Senior Nationals MP Darren Chester says it would be "mind-numbingly stupid" to roll Deputy Prime Minister Michael McCormack before the next election.
Mr Chester predicts the government will be punished at Saturday's Wentworth by-election for dumping Malcolm Turnbull as prime minister.
"I don't know why anyone would think we should change leaders once you see what's happening in Wentworth right now," he told ABC radio on Friday.
"I think it would be mind-numbingly stupid for the Nationals to change leader before the election.

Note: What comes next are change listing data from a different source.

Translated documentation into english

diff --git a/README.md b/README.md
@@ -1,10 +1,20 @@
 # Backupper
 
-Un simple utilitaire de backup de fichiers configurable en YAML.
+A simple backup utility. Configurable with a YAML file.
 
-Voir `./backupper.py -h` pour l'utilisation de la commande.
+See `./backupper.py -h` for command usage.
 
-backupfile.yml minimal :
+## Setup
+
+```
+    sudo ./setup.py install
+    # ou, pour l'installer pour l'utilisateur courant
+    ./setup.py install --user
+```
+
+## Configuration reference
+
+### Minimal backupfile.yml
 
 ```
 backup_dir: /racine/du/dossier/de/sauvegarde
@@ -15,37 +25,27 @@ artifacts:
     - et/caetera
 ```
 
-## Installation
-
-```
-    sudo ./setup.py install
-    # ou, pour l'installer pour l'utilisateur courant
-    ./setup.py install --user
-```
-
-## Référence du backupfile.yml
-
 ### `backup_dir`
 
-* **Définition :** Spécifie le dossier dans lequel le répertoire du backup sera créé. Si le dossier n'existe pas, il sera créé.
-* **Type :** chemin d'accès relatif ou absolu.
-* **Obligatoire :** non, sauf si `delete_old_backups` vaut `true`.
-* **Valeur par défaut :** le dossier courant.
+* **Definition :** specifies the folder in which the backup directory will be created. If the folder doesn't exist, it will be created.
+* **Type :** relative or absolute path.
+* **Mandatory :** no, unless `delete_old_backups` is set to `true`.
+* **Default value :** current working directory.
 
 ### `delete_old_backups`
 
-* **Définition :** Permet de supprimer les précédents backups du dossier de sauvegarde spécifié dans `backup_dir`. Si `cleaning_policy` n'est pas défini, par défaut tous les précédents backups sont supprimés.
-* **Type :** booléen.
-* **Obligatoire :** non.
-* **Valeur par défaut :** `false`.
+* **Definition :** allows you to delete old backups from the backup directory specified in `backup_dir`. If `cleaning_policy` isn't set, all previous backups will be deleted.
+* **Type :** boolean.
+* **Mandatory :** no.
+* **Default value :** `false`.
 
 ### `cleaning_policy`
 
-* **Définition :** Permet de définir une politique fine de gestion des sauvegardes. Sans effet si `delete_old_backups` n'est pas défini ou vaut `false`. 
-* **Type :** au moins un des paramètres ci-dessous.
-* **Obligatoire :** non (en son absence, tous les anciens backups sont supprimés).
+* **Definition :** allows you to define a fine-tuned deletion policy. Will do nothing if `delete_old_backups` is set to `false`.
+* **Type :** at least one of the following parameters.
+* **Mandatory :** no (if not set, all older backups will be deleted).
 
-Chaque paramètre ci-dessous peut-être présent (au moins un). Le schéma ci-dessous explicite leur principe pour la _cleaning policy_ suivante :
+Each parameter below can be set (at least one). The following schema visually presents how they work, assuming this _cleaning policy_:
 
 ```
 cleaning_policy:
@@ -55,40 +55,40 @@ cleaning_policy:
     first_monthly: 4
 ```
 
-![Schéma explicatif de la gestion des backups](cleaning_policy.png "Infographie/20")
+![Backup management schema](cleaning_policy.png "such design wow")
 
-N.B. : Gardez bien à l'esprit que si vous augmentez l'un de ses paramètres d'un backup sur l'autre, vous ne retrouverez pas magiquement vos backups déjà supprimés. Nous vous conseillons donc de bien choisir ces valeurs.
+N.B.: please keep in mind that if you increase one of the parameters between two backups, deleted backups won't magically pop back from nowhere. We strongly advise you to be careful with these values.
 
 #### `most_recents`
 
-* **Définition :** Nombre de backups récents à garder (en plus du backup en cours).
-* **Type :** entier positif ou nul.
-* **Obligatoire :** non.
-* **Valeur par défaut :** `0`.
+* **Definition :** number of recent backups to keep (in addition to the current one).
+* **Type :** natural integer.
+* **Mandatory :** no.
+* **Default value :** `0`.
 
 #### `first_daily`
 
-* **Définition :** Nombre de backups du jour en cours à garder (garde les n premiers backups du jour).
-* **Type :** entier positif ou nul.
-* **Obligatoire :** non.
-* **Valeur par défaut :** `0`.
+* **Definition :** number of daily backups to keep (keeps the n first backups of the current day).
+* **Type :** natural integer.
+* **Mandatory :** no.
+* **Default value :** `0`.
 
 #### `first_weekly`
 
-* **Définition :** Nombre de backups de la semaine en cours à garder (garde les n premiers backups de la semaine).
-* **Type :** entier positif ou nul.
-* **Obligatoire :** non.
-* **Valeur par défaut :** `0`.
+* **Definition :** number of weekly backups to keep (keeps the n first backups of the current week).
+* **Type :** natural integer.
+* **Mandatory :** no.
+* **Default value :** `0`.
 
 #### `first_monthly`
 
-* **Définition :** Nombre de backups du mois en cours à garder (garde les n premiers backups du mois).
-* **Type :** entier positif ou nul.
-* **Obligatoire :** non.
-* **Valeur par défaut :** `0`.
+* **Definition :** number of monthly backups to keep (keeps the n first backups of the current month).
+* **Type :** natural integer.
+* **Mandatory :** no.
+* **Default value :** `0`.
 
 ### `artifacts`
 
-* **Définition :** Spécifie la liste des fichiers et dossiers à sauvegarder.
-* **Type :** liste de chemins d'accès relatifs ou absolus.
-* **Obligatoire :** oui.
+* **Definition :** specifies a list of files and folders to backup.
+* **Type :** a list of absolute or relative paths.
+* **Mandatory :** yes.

Our party has a tradition of loyalty and trust."
Former Nationals leader Barnaby Joyce has made it clear he has ambitions to lead again but says he would only take the job if it was offered to him.
His comments come with Mr McCormack under pressure from some Nationals who describe the deputy prime minister as "ineffective" and believe he's unwilling to stand up to the Liberal party.
Prime Minister Scott Morrison - who ascended to his job in a Liberal leadership spill two months ago - also tried to pour cold water on the Nationals leadership chatter.
"That's just the Canberra bubble going on like it always does," Mr Morrison told the Seven Network.
Mr Chester, the minister for defence personnel, said a "special kind of madness" descended on Parliament House when unnamed sources started talking up leadership spills.
He said journalists were doing the "dirty work" of internal agitators by not putting names to their quotes.
"I've been talking to my colleagues all week. No one is counting numbers for anyone other than Michael McCormack," Mr Chester said.
There has been speculation Mr Joyce's supporters could try to topple him within days, but the deputy prime minister will not be stepping down.
"The fact is I have the majority support in the National Party," Mr McCormack told reporters on Thursday.
"Not one National Party member has come to me and said they're dissatisfied with anything."
Nationals Senator Matt Canavan agrees with his boss, saying nobody has spoken with him about changing leaders either.
"There's absolutely no sentiment for this; we've got enough to do for regional Australia."
Frontbencher Michelle Landry offered a similar line.
"We know that Barnaby Joyce is very ambitious and would want to go back in that role again but now is certainly Michael's time - he's doing a great job," she told the ABC.
Mr McCormack has led the federal party since February when Mr Joyce resigned after an affair with a former staffer who gave birth earlier this year.
Mr Joyce has confirmed he wants to be Nationals leader again but says he's not actively pursuing it.
Australian Associated Press